by Tanya Lieberman, IBCLC, sponsored by Motherlove Herbal Company.
Having thrush is be painful and frustrating. And trying to figure out if you have thrush can be confusing. Here’s our guide* to aid in determining whether you and your baby have thrush.
Please note that we are not discussing treatment options in this post. For information on treatment please see Dr. Jack Newman’s Candida Protocol.
What is thrush?
Candida albicans is a fungus lives in our bodies. Some conditions such as antibiotic use and illness can cause it to grow out of balance, and this overgrowth can cause painful infections, generally in moist areas such as the mouth, nipple area, vagina, and diaper area.
How is thrush diagnosed?
Diagnosing thrush is difficult, because skin tests are considered unreliable, and the results aren’t available for several days – a lifetime when you have pain! Most doctors diagnose thrush based on symptoms and not diagnostic tests. So you may hear that thrush is diagnosed through treatment – if it responds, it must have been thrush!
What makes me more likely to have thrush?
You and your baby may be at higher risk for thrush if you or your baby have recently used antibiotics (often used for a cesarean birth), have been ill, or perhaps have been in a very warm and moist environment. Thrush takes time to develop, and may not be obvious until a few weeks after this trigger, so pain in the first week or so after your baby is born is unlikely to be thrush, and is much more likely to be caused by a shallow latch or one of the other causes mentioned below.
What symptoms are strongly associated with thrush?
One study of mothers between 2 and 9 weeks postpartum found that mothers who have two or more of the following five symptoms are likely to have thrush.
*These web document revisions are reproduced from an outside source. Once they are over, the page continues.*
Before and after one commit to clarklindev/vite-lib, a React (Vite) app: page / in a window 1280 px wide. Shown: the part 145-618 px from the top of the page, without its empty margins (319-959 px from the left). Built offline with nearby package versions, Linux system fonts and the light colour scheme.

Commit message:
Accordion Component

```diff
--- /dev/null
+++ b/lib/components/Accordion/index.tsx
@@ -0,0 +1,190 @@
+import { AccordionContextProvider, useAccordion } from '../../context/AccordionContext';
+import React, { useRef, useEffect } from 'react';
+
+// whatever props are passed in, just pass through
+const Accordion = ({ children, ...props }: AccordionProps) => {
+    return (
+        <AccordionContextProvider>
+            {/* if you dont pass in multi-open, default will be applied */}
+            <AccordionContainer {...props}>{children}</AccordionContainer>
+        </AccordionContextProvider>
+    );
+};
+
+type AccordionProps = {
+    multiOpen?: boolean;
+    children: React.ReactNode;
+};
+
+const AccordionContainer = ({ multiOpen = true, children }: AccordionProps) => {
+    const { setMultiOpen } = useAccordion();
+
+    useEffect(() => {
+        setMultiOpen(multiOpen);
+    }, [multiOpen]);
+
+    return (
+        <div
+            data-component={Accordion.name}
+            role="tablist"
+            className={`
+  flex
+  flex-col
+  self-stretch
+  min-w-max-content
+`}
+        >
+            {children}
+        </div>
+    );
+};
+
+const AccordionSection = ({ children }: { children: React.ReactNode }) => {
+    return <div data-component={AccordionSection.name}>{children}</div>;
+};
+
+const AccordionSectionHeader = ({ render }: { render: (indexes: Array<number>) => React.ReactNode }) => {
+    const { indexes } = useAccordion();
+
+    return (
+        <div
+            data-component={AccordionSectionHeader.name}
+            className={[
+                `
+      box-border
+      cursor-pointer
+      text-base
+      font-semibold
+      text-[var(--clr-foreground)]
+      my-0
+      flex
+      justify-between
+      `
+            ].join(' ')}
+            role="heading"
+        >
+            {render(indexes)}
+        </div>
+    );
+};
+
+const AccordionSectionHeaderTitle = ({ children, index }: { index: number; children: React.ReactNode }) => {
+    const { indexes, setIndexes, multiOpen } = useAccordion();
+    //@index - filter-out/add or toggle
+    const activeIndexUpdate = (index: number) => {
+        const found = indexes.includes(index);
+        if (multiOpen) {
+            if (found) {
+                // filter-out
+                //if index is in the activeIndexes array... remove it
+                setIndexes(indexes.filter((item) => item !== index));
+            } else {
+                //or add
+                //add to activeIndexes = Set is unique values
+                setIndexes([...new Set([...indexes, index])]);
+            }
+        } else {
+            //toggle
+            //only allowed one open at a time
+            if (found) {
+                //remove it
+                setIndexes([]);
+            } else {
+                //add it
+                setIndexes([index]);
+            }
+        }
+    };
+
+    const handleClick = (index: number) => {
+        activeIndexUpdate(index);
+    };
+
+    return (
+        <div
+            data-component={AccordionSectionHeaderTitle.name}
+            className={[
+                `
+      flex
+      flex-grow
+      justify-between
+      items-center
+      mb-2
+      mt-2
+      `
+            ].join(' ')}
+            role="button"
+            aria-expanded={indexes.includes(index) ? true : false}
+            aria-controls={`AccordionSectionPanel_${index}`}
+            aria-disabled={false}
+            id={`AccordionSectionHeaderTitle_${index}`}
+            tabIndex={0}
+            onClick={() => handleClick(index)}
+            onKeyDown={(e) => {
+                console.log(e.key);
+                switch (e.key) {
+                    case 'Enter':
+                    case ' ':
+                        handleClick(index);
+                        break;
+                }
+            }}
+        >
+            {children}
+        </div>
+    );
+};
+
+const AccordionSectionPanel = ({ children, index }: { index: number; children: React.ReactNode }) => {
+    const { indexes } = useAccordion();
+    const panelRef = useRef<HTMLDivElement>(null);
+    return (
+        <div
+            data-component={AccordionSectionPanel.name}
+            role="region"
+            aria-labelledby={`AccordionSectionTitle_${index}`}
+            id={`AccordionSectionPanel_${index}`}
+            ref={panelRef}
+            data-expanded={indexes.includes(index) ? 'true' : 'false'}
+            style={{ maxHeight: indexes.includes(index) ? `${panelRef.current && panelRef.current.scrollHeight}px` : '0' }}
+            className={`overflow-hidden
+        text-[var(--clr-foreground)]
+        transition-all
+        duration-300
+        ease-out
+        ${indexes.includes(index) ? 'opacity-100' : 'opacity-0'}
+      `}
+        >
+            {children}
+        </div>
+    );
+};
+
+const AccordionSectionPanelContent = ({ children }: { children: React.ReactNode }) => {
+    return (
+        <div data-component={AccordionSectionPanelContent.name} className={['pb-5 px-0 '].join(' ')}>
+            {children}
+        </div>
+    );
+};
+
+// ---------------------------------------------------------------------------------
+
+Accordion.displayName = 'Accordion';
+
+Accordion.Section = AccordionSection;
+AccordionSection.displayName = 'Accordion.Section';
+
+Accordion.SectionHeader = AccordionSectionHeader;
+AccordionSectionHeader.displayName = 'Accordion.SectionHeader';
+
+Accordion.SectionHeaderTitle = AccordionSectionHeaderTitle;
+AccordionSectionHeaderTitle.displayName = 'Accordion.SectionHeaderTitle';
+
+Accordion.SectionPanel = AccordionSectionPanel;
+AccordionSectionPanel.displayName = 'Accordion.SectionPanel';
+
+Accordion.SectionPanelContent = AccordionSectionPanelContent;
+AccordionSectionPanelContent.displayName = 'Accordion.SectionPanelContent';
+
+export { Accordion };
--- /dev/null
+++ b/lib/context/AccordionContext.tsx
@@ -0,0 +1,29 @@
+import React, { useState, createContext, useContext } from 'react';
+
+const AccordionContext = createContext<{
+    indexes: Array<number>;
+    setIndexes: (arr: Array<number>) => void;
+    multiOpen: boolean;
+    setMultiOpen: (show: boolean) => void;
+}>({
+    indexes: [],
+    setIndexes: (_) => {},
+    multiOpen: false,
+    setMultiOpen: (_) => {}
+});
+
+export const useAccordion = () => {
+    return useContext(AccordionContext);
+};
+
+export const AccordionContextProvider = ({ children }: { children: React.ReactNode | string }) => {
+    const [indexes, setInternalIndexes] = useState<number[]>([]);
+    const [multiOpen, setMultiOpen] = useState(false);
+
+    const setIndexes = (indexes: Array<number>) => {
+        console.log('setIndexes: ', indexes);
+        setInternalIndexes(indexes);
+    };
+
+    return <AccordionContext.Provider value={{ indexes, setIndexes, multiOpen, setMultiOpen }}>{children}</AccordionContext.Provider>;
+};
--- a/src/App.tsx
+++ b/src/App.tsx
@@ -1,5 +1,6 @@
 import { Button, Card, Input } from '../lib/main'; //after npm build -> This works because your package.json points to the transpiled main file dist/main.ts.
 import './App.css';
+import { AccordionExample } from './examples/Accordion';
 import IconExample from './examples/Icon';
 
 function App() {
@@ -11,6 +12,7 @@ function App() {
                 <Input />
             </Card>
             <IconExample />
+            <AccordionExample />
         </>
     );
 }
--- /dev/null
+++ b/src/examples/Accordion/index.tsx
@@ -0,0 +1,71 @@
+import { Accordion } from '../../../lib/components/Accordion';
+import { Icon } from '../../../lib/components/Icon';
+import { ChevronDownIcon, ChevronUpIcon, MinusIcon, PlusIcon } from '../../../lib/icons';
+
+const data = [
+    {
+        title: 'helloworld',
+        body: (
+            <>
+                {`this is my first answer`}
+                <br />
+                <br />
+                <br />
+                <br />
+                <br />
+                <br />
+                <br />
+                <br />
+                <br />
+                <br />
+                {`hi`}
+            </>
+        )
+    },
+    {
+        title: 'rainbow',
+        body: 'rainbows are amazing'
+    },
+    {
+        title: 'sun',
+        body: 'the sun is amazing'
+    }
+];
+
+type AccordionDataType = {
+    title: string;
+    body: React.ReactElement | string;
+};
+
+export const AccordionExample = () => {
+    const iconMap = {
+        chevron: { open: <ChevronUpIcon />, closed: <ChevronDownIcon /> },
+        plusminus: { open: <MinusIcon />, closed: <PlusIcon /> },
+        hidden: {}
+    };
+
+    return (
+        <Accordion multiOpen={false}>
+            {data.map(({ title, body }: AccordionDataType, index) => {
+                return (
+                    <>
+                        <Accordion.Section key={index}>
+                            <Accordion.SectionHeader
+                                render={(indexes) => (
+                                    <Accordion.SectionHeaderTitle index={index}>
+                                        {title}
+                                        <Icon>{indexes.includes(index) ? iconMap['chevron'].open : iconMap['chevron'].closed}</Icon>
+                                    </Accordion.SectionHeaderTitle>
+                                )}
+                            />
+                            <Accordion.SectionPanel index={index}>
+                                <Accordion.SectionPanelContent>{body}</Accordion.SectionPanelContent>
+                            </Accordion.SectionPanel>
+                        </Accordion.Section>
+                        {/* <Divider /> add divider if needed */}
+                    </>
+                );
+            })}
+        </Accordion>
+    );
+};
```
Having three or more makes it even more likely.
- shiny or flaky skin of the nipple/areola
- burning pain on the nipple/areola
- sore (but not burning) nipples
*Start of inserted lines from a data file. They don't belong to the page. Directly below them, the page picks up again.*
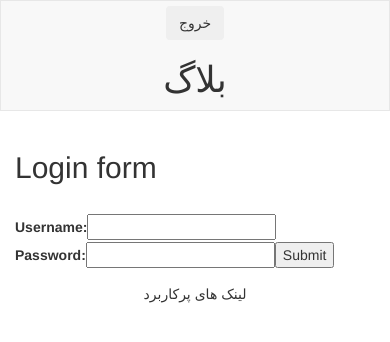
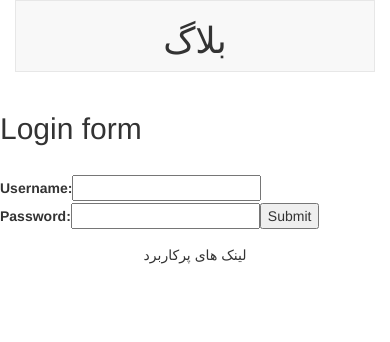
Before and after one commit to faramarz123/blog, a React app: page / in a window 390 px wide. Shown: the top 342 px of the page. Built offline with nearby package versions, Linux system fonts and the light colour scheme.

Commit message:
Set index page layout

```diff
--- a/app/components/index.js
+++ b/app/components/index.js
@@ -9,6 +9,7 @@ class Index extends Component{
     {
         super();
         this.logout = this.logout.bind(this);
+        this.state={shouldBeHidden: true}
     }
 
     logout(e)
@@ -20,20 +21,22 @@ class Index extends Component{
     }
     render(){
         return (
-                <div className="main-container">
+            <div className="container">
                     <nav className="navbar navbar-default" role="navigation">
                         <div className="col-md-12 text-center float-left" style={{marginTop: 5,}}>
-                            <div className="col-md-3"><button onClick={this.logout} className="btn">خروج</button></div>
+                            {/*{this.state.shouldBeHidden ? <div className="col-md-3"><button id="logoutButton" onClick={this.logout} className="btn">خروج</button></div> : null}*/}
                             <div className="col-md-9"><h1>بلاگ</h1></div>
                         </div>
                     </nav>
-                    <div className="container">
-                        {this.props.children}
 
+                    <div className="row">
+                          {this.props.children}
+                    </div>
+
+                    <div>
                         <Footer />
                     </div>
-                </div>
-
+            </div>
         )}
 }
 
```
- stabbing pain in the breast
- nonstabbing pain in the breast
And a mother is highly likely to have thrush if those symptoms include:
- shiny skin of the nipple/areola with stabbing pain, or
- flaky skin of the nipple/areola in combination with breast pain
The study also found that mothers were likely to have symptoms on both breasts, though sometimes not right away.
Baby symptoms include:
- White patches on the baby’s cheeks, gums, palate, tonsils, and/or tongue. If you try to wipe off these patches they will appear “stuck” there, and may bleed.
- A yeast diaper rash, which may be red or red with raised dots
Can you have yeast inside your breasts?
Shooting and/or burning pain deep inside the breast is sometimes diagnosed as intraductal thrush – thrush in or around the milk ducts inside the breast. This diagnosis is controversial, as recent research has found that mothers with suspected yeast infections may actually have bacterial infections or Raynaud’s vasospasm, and that yeast hasn’t been cultured in the milk of mothers with suspected interductal thrush.
If it isn’t thrush, what could it be?
Other causes of pain which may make you suspect thrush:
- Shallow latch
- Raynaud’s Phenomenon
- Bacterial infection
- Skin problems such as eczema, psoriasis, dermatitis
My baby’s tongue is white. Does that mean he has thrush?
Babies’ tongues normally have a white coating. This in itself is not an indication of thrush. If your baby has white patches on the inside of his cheeks or gums (if you try to wipe them off they may look red or bleed), this is an indication of thrush.
My doctor said that my baby doesn’t have white patches in her mouth, so we couldn’t have thrush. Is that right?
Some babies who have thrush do not have white patches in their mouths. Some may have a yeast diaper rash and no symptoms in their mouths.
I was treated with Nystatin and it didn’t work. Does that mean I don’t have thrush?
Nystatin is ineffective at treating thrush in an estimated 68% of cases. So if the symptoms didn’t go away using it, you may still have thrush. Consult this guide to thrush treatment for other treatment options. See this study for more information on the use of Nystatin in treating thrush.
My doctor said that since I have symptoms but my baby doesn’t, she doesn’t need to be treated. Is that right?
If thrush has been diagnosed in either of you, you both should be treated to prevent recurrence.
I keep getting thrush over and over. Could it be something else?
If you have repeated cases of thrush, or if treatment doesn’t resolve your symptoms, you may want to explore whether your symptoms are caused by some other problem instead or, or in addition to, thrush.
I think I have thrush. What should I do now?
Contact your health care provider and explain your symptoms. You may also wish to consult this guide to thrush treatment.
*This information is provided for educational purposes only, and should not be construed as medical advice. For care suited to your own situation, please consult your health care provider.
Mohrbacher, Nancy. Breastfeeding Answers Made Simple: A Guide for Helping Mothers. (Amarillo: Hale Publishing, 2010), pp. 652-53
Jimi Francis-Morrill, M. Jane Heinig, Demosthenes Pappagianis and Kathryn G. Dewey. “Diagnostic Value of Signs and Symptoms of Mammary Candidosis among Lactating Women,” J Hum Lact August 2004 vol. 20 no. 3 288-295